Tomra - trolig mye mer på gang for Tomra i Australia!

Tomra eier og opererer hele pantesystemet "Return and Earn" i delstaten New South Wales. I delstaten Queensland eier og opererer Tomra 10 store pantesenter i de tettest bebodde områdene. Her har dere nyheten om at også vin- og melkeflasker nå trolig kommer inn som panteobjekter i Australia. Delstaten Southern Australia har dessuten satt i gang en prosess med henblikk på å modernisere sitt pantesytem. Dessuten er trolig nyheten om endelig utforming av pantesystemet i delstaten Western Australia like rundt hjørnet. Pantesystemet i Western Australia skal være oppe og gå allerede tidlig i 2020. Så "down under" er det trolig mye (mer) på gang nå for Tomra, som dere skjønner!

Possible change in the air for container refund scheme
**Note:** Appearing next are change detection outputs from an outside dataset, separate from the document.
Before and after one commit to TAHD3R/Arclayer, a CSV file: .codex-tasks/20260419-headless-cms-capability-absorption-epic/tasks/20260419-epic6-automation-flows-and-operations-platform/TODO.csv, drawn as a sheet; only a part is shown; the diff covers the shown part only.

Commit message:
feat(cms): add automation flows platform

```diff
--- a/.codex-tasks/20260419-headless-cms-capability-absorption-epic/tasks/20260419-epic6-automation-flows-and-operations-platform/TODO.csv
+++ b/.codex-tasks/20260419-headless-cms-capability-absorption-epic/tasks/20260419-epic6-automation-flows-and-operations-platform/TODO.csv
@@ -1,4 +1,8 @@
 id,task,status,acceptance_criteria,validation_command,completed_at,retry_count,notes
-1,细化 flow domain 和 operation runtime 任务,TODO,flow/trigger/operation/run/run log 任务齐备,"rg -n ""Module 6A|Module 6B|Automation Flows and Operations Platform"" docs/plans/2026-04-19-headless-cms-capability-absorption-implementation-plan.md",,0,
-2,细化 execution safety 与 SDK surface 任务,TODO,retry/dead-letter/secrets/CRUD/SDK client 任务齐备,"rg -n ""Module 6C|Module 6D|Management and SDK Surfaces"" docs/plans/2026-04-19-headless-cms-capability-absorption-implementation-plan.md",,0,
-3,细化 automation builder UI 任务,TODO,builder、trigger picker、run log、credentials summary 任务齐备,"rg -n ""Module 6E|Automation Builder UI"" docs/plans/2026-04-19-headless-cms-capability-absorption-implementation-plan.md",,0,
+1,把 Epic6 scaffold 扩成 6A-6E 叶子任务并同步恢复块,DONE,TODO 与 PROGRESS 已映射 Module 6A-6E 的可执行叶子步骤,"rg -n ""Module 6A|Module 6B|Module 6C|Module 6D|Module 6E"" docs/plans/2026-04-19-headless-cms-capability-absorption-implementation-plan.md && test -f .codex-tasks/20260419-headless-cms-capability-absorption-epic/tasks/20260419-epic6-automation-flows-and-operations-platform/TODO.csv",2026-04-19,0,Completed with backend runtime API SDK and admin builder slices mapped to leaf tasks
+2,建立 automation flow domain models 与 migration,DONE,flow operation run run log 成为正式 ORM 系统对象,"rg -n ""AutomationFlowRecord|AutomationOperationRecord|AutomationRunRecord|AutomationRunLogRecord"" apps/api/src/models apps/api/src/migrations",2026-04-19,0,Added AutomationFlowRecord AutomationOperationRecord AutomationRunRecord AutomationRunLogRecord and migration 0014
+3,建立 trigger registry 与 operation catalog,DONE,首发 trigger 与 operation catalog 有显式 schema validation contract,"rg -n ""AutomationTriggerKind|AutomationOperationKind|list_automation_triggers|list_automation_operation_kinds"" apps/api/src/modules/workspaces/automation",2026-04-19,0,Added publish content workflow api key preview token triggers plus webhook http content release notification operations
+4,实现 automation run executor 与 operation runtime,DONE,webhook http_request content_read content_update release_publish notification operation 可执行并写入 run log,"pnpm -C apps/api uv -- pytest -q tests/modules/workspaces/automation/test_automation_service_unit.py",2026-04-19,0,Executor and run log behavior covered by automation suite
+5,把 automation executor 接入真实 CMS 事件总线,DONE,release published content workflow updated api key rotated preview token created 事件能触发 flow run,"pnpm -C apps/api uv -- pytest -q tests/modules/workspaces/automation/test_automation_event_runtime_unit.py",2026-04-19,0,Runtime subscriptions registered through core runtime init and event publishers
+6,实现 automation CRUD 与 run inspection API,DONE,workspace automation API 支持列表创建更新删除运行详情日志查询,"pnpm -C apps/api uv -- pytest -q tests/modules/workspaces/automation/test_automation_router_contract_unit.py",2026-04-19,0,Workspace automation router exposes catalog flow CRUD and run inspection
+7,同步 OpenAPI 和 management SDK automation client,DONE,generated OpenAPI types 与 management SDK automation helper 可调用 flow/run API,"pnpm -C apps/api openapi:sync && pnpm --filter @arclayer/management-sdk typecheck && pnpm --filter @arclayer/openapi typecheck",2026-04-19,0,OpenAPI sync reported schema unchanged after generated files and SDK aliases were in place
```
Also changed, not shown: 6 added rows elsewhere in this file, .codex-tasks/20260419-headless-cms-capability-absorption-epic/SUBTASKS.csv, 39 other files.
Ebony Graveur by EBONY GRAVEUR

12th Jun 2019 3:05 PM

LESS than a year in, the Containers for Change refund scheme is set to expand.

Currently, a range of containers from water bottles to soft drink cans are included in the scheme, allowing people to trade in eligible recyclables for 10c a pop at participating refund sites.

While milk and wine bottles have not previously been included, Environment Minister Leeanne Enoch said in a statement there was a possibility things could change and currently other Australian states were looking into expanding to include wine and milk bottles.

"It's still only seven months old but it's obvious from the half a billion containers that have already been returned and the more than 640 jobs that have been created, that Queenslanders are hugely supportive of this recycling initiative,” Ms Enoch said.

"It's great to see people are so enthusiastic about Containers for Change that people are starting to ask how it could be expanded.”

Ms Enoch said South Australia was reviewing its scheme and as states strived to offer uniform schemes to minimise costs and maximise efficiency across the country, it could impact Queensland.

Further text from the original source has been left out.